Blaze Bernstein, 19, was missing for more than a week since he left his parents’ home to meet a friend. He was last seen on Jan. 2 around 11 p.m. local time (2 a.m. EST, Jan. 3) at a park in the city of Lake Forest. Police were investigating his death as a homicide, the Orange County Sheriff’s Department said in a news release.

According to the Orange County Register, Bernstein was on winter break from college and visiting his family. On Jan. 2, Bernstein sent a text message to his high school friend, asking him to pick him up and take him to Borrego Park to meet a third person. The identity of the person remains unknown.

Annee Della Donna, an attorney and a friend of the Bernstein family, was cited as saying the pair arrived at the park around 10.30 p.m. local time (1.30 a.m. EST) and Bernstein went off alone into the park that had a playground, field basketball court and barbecue area.

When he did not return, his friend sent him text messages, which went unanswered. Bernstein’s cellphone was also switched off after a while.

Several search operations were conducted over the week for Bernstein after his parents reported him missing to the Orange County Sheriff department. During a search of the Foothill Ranch Park, which is a part of Borrego Park, Bernstein’s body was found in a bush surrounding the area. Sheriff's officials said Wednesday he was likely killed the night he disappeared.

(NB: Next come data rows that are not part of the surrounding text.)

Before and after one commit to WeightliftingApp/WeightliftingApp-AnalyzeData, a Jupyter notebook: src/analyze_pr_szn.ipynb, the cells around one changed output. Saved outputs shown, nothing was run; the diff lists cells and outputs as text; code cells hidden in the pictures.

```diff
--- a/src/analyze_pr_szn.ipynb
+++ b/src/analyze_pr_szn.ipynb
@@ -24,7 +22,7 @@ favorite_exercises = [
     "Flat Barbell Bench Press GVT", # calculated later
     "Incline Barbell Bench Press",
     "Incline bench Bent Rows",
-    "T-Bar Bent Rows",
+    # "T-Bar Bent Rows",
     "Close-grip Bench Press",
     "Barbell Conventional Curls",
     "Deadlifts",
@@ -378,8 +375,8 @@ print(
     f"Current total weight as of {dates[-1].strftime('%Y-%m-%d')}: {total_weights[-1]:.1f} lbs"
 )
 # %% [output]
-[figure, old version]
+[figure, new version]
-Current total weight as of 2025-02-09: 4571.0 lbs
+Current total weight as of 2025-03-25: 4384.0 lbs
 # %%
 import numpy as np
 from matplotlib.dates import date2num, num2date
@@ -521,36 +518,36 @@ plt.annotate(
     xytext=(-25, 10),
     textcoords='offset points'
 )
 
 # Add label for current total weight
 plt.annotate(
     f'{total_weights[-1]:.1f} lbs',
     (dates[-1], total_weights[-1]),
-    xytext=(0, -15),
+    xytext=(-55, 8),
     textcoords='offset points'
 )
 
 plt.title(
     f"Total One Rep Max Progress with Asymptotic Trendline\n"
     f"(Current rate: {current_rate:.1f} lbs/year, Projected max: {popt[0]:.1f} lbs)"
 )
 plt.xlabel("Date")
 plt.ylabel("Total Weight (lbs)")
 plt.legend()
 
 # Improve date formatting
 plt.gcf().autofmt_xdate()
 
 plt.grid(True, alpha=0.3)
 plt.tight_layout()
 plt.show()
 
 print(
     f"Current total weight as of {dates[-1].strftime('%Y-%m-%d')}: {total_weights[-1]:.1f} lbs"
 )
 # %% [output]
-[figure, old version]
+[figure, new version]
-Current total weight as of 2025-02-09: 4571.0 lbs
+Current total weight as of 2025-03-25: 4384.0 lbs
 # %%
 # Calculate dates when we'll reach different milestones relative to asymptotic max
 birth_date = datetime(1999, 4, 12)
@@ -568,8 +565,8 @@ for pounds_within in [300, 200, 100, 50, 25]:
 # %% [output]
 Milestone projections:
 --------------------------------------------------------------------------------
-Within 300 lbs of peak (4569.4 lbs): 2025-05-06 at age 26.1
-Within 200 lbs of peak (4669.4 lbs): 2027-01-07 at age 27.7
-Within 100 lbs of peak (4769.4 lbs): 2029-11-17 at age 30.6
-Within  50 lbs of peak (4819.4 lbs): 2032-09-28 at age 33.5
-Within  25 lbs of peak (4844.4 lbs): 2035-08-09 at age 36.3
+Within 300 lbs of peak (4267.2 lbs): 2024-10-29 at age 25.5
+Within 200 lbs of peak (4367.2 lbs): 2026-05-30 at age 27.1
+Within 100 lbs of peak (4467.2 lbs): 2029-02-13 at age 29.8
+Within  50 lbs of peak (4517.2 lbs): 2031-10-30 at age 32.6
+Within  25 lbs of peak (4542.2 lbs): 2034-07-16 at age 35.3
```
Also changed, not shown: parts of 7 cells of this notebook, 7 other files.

Donna was quoted as saying by the OC Register last week: “He didn’t have anything with him. He didn’t have his glasses or his medication. He didn’t bring his wallet or a phone charger. I don’t think he planned on this being a long trip and he just disappeared.”

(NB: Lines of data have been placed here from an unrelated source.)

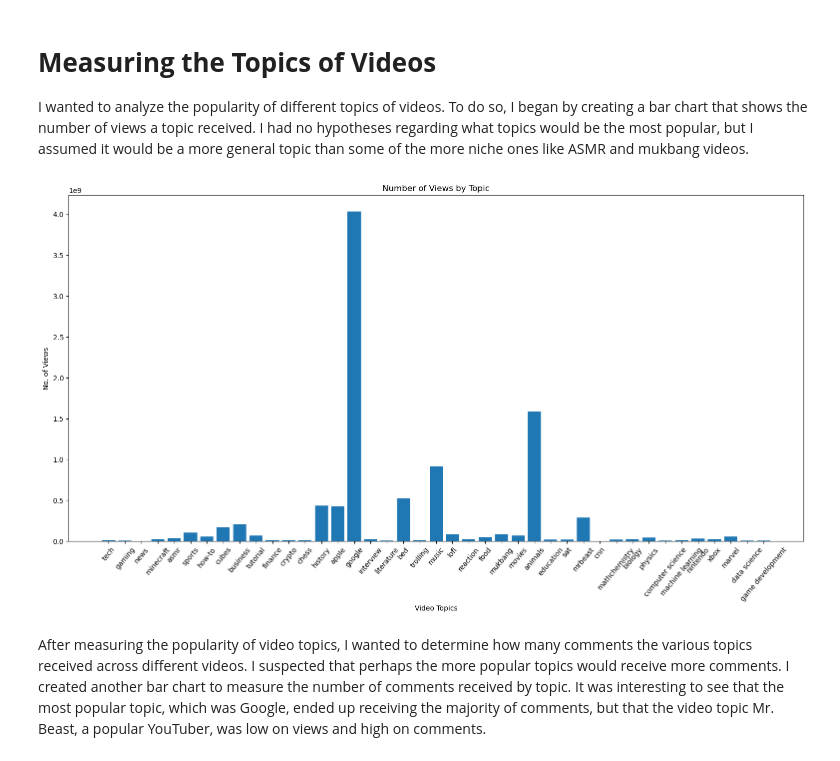
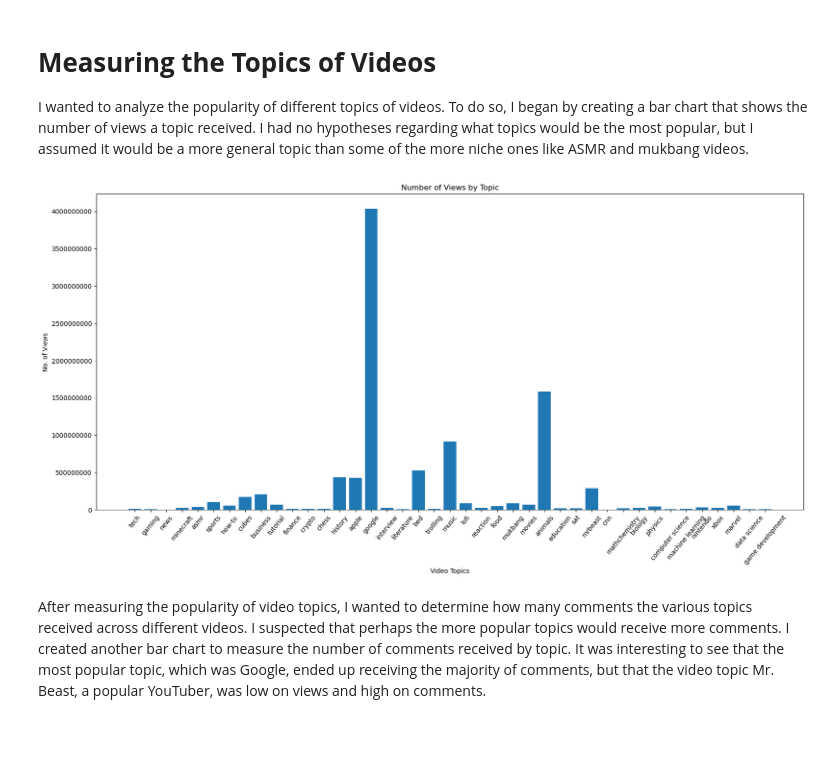
Before and after one commit to alishacopley/youtube_data_analysis, a Jupyter notebook: youtube_data_analysis.ipynb, the cells around one changed output. Cells and saved outputs as stored; diff of their text form; code cells hidden in the pictures; blank space fills up the shorter version.

Commit message:
edited bar chart code

```diff
--- a/youtube_data_analysis.ipynb
+++ b/youtube_data_analysis.ipynb
@@ -149,15 +149,16 @@ plt.show()
 I wanted to analyze the popularity of different topics of videos. To do so, I began by creating a bar chart that shows the number of views a topic received. I had no hypotheses regarding what topics would be the most popular, but I assumed it would be a more general topic than some of the more niche ones like ASMR and mukbang videos.
 # %%
 
-plt.figure(figsize=(19,9))
+plt.figure(figsize=(20,9))
 plt.bar(x=youtube_data['Keyword'], height=youtube_data['Views'])
 plt.xticks(rotation=50)
+plt.ticklabel_format(axis="y", style='plain')
 plt.title('Number of Views by Topic')
 plt.xlabel("Video Topics")
 plt.ylabel("No. of Views")
 plt.show()
 # %% [output]
-[figure, old version]
+[figure, new version]
 # %% [markdown]
 After measuring the popularity of video topics, I wanted to determine how many comments the various topics received across different videos. I suspected that perhaps the more popular topics would receive more comments. I created another bar chart to measure the number of comments received by topic. It was interesting to see that the most popular topic, which was Google, ended up receiving the majority of comments, but that the video topic Mr. Beast, a popular YouTuber, was low on views and high on comments.
 # %%
```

Many celebrities took to social media to help search for Bernstein. Basketball star Kobe Bryant and Hollywood actors Jeremy Piven and Mayim Bialik were among those who posted messages about Bernstein.

The sophomore was planning to major in psychology and later study medicine, his father Gideon Bernstein said.

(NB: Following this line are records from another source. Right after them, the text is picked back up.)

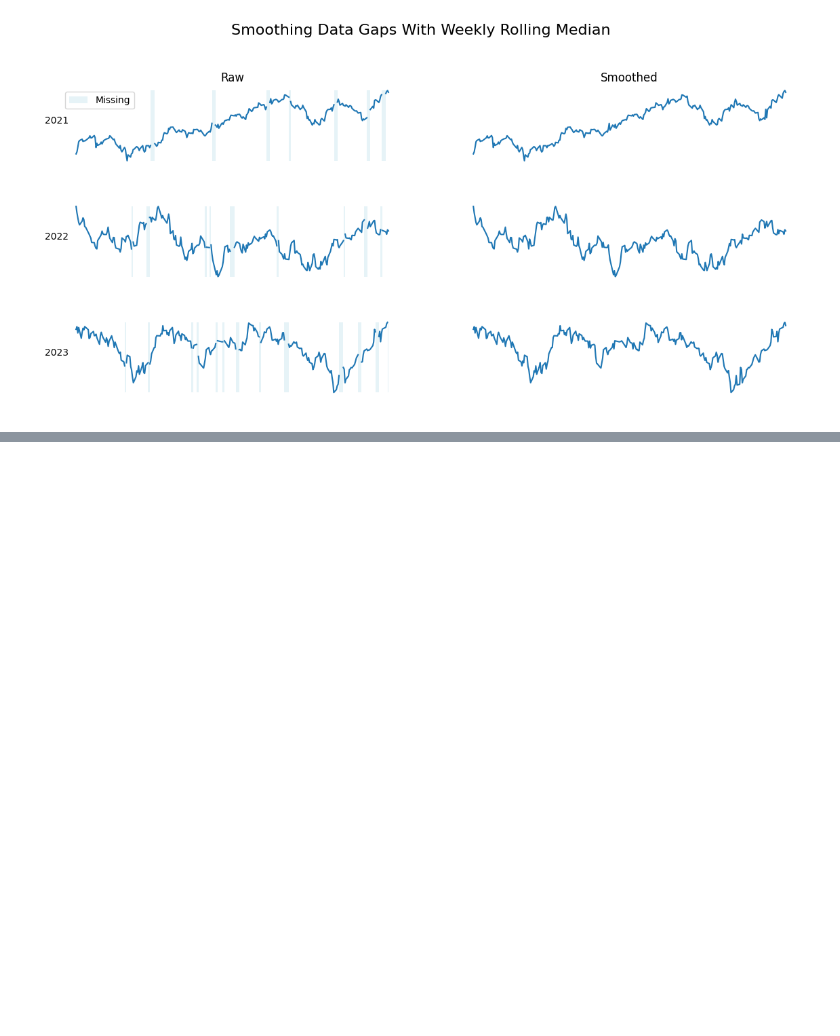
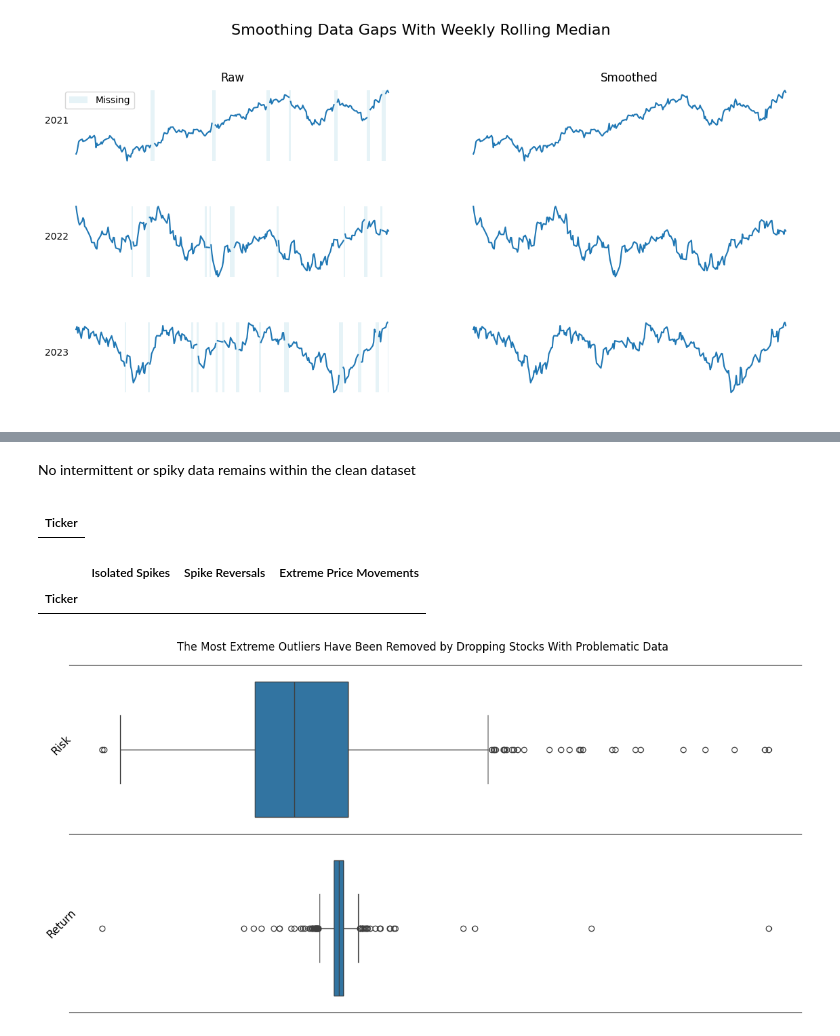
Before and after one commit to JamieW365/trading_algos, a Jupyter notebook: notebooks/data processing/identifying_outliers.ipynb, the cells around one changed output, grey strips where cells are left out. Drawn from its saved outputs; the diff is of its cells as text; code cells hidden in the pictures; blank space fills up the shorter version.

```diff
--- a/notebooks/data processing/identifying_outliers.ipynb
+++ b/notebooks/data processing/identifying_outliers.ipynb
@@ -493,2 +395,0 @@ Name: MHS, Length: 1530, dtype: float64
-# %%
-df_stocks['MHS'] = s
@@ -511,3 +395,0 @@ Name: MHS, Length: 16158, dtype: float64
-# %%
-# Smooth remaining stocks with the rolling weekly median
-df_stocks = df_stocks.fillna(df_stocks.rolling(window=5, min_periods=1).median())
@@ -513,0 +433,3 @@ df_stocks = df_stocks.fillna(df_stocks.rolling(window=5, min_periods=1).median()
+# %%
+# Smooth the stocks identified for smoothing
+df_stocks[smooth_tickers] = df_stocks[smooth_tickers].apply(tac.smooth)
@@ -513,0 +456,8 @@ df_stocks = df_stocks.fillna(df_stocks.rolling(window=5, min_periods=1).median()
+# %%
+df_spikes = tac.identify_spikes(df_stocks)
+
+# Dropping any tickers that have extreme price movements
+problem_tickers += df_spikes.index.tolist()
+problem_tickers = list(set(problem_tickers))
+
+df_spikes
@@ -513,0 +498,40 @@ df_stocks = df_stocks.fillna(df_stocks.rolling(window=5, min_periods=1).median()
+# %% [markdown]
+No intermittent or spiky data remains within the clean dataset
+# %%
+tac.nulls_summary(df_stocks)
+# %% [output]
+|  |
+| Ticker |
+# %%
+tac.identify_spikes(df_stocks)
+# %% [output]
+|  | Isolated Spikes | Spike Reversals | Extreme Price Movements |
+| Ticker |  |  |  |
+# %%
+# Convert to log prices
+log_prices = np.log(df_stocks)
+
+# 3 Month Rolling Returns
+log_returns = log_prices - log_prices.shift(63)
+
+# Calculate Log Risk / Return
+df_agg = log_returns.agg({'mean', 'std'}).rename({'mean': 'Return', 'std': 'Risk'}).T
+
+# Annualize Log Risk / Return
+df_agg = df_agg * (np.sqrt(4), 4)
+
+# Get the upper and lower IQR bounds for outliers
+outlier_bounds = df_agg.apply(tau.outlier_bounds, method='IQR')
+
+# Identify stocks that sit beyond outlier thresholds for risk or return
+df_outliers = df_agg[((df_agg > outlier_bounds.iloc[1]) | (df_agg < outlier_bounds.iloc[0]))\
+                     .any(axis=1)]\
+                        .sort_values(['Risk', 'Return'], ascending=False)
+
+# Save list of tickers of potential outliers
+outliers = df_outliers.index.to_list()
+
+boxplot('The Most Extreme Outliers Have Been Removed by Dropping Stocks With '\
+        'Problematic Data')
+# %% [output]
+[figure, added]
```
Also changed, not shown: parts of 26 cells of this notebook.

“We had a great family dinner, we ended the dinner, everyone was going up to their rooms. He decides to leave later in the evening. He’s a planner; he was intending to come home that night,” Gideon said.

Bernstein was the managing editor of a magazine for foodies at his university called Penn Appetit.

Gideon added: “So, he was very excited about that. He was working on that over the winter break and showed us the magazine they just published, which he significantly contributed to.”

The family did not believe drugs or alcohol were involved. “He has a zero-tolerance policy for this,” said the boy’s mother Jeanne Pepper Bernstein.

At a news conference, after his body was found, Gideon said the family was "devastated," and called Bernstein "a brilliant, colorful and charismatic man."

"As this investigation moves from search and rescue to homicide investigation, we ask for your continued support in providing tips and information to the Orange County Sheriff's Department," he added.

Valarie Swain-Cade McCoullum, vice provost for university life at Penn, said in a statement reported by ABC News: "I came to know Blaze, and I grieve his passing as I do all student deaths."

She also said Bernstein "loved the written word and columns for the student newspaper The Daily Pennsylvanian. He was also a copy associate for the arts and culture magazine the newspaper.”